While telehealth technology was initially limited to audio and video conferencing using tools like Skype, today, telehealth platforms are able to collect patient vitals and other health data using connected devices. Telehealth improves healthcare access for rural areas, thus helping meeting universal access to healthcare for all initiative.
In rural areas, elderly residents are not always able to receive frequent follow-ups, as physicians are often in short supply. This is where telehealth improves healthcare access and proves to be a viable solution. That can bring in remote physicians to increase coverage and help those in need. In case of a fall incident, a telehealth cart can provide immediate access to physicians without having to wait on their arrival. Some mobile carts offer concussion assessment and other useful tests that physicians can use remotely with the assistance of a nurse to immediately assess the condition of the patient.
Lack of cash poses an obstacle for many of them to implement telehealth due to the need for some level of IT infrastructure around wireless, as well as the investment needed for medical devices, cameras and software. Another expected hurdle for telehealth technology is around the changes in workflows and processes.

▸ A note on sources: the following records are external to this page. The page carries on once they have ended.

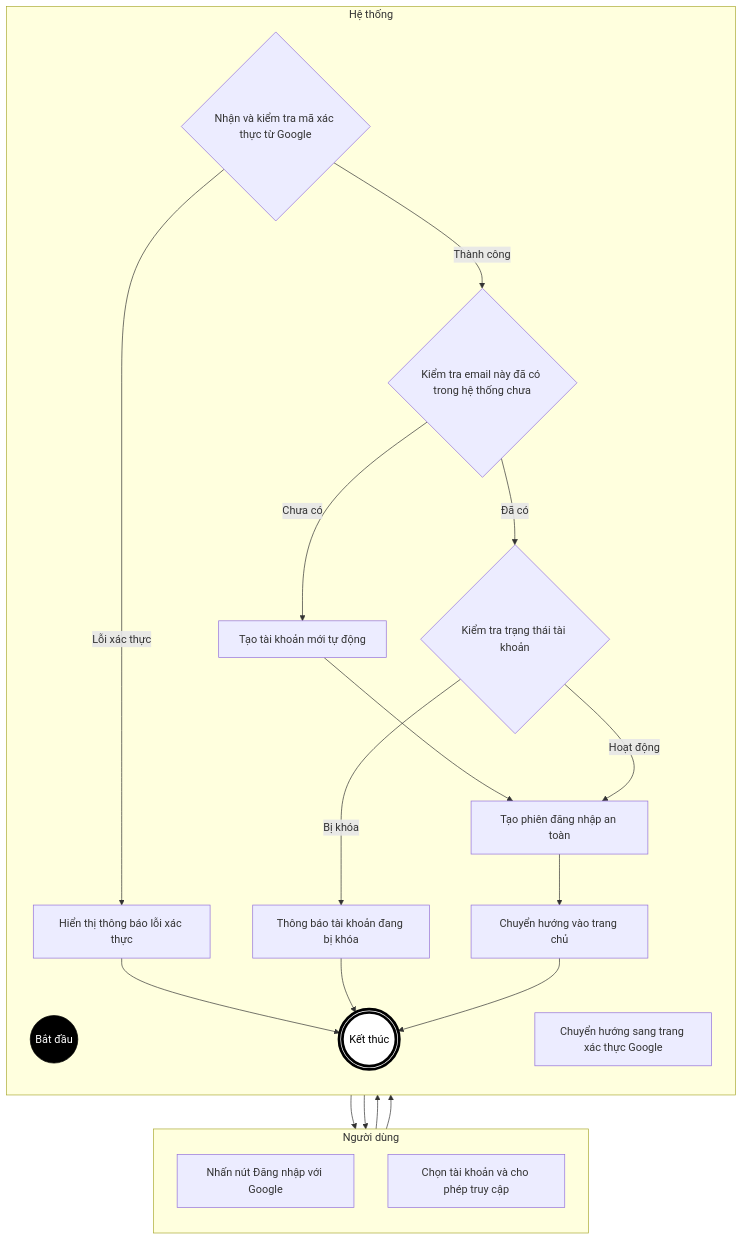
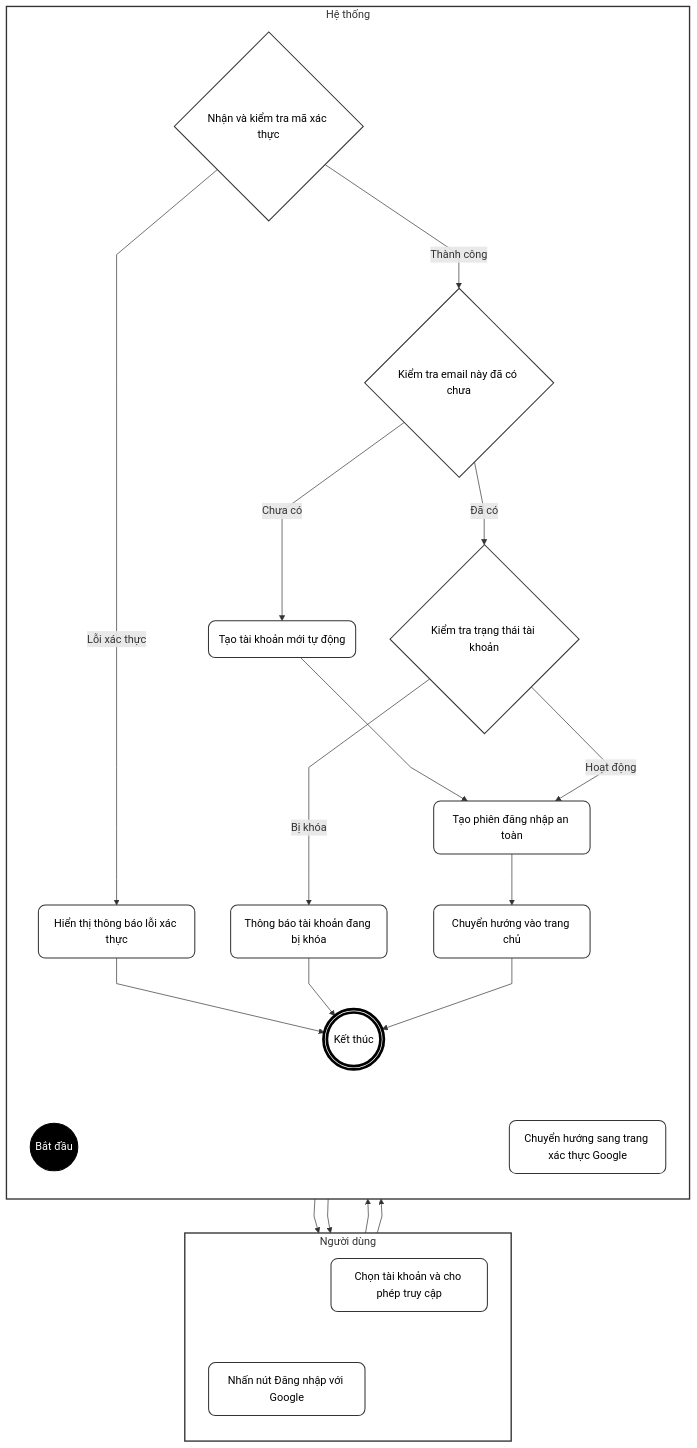
One commit to ChuDucAnh21/BE-quan-ly-su-kien changed the third of 9 diagrams in doc/system_analysis/activity diagram/08a_activity_auth_profile.md. Above: the diagram before and after it, drawn with Mermaid. The commit also changed other lines of this file and 26 other files, not shown here.

````diff
--- a/doc/system_analysis/activity diagram/08a_activity_auth_profile.md
+++ b/doc/system_analysis/activity diagram/08a_activity_auth_profile.md
@@ -104,45 +143,64 @@
 ```mermaid
+%%{init: {"flowchart": {"curve": "linear"}}}%%
 flowchart TD
+    classDef default fill:#fff,stroke:#333,stroke-width:1.5px,color:#000,rx:10px,ry:10px;
     classDef startNode fill:#000,stroke:#000,color:#fff;
     classDef endNode fill:#fff,stroke:#000,stroke-width:4px,color:#000;
+    classDef hidden fill:none,stroke:none,color:none;
 
     subgraph TacNhan [Người dùng]
         direction TB
-        A[Nhấn nút Đăng nhập với Google]
-        B[Chọn tài khoản và cho phép truy cập]
+        T_start(" "):::hidden
+        A(Nhấn nút Đăng nhập với Google)
+        B(Chọn tài khoản và cho phép truy cập)
+        T_end(" "):::hidden
     end
 
     subgraph HeThong [Hệ thống]
         direction TB
+        H_start(" "):::hidden
         Start((Bắt đầu)):::startNode
-        C[Chuyển hướng sang trang xác thực Google]
-        D{Nhận và kiểm tra mã xác thực từ Google}
-        E[Hiển thị thông báo lỗi xác thực]
-        F{Kiểm tra email này đã có trong hệ thống chưa}
-        G[Tạo tài khoản mới tự động]
+        C(Chuyển hướng sang trang xác thực Google)
+        D{Nhận và kiểm tra mã xác thực}
+        E(Hiển thị thông báo lỗi xác thực)
+        F{Kiểm tra email này đã có chưa}
+        G(Tạo tài khoản mới tự động)
         H{Kiểm tra trạng thái tài khoản}
-        I[Thông báo tài khoản đang bị khóa]
-        J[Tạo phiên đăng nhập an toàn]
-        K[Chuyển hướng vào trang chủ]
+        I(Thông báo tài khoản đang bị khóa)
+        J(Tạo phiên đăng nhập an toàn)
+        K(Chuyển hướng vào trang chủ)
         End(((Kết thúc))):::endNode
+        H_end(" "):::hidden
     end
+
+    T_start ~~~ H_start
+    T_end ~~~ H_end
+
+    T_start ~~~ A
+    B ~~~ T_end
+
+    H_start ~~~ Start
+    End ~~~ H_end
 
     Start --> A
     A --> C
     C --> B
     B --> D
     D -- Lỗi xác thực --> E
     E --> End
-    
+
     D -- Thành công --> F
     F -- Chưa có --> G
     G --> J
-    
+
     F -- Đã có --> H
     H -- Bị khóa --> I
     I --> End
-    
+
     H -- Hoạt động --> J
     J --> K
     K --> End
+
+    style TacNhan fill:#fff,stroke:#333,stroke-width:2px
+    style HeThong fill:#fff,stroke:#333,stroke-width:2px
 ```
````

Finally, the technical challenges relating to lack of broadband access in rural areas can lead to low adoption rates for telehealth, as poor connectivity will result in a nonoperational system.
Telehealth may not solve all health services shortages in rural areas, but it proves to be a viable option to bring specialists and other healthcare providers to the patients without the need for their physical presence.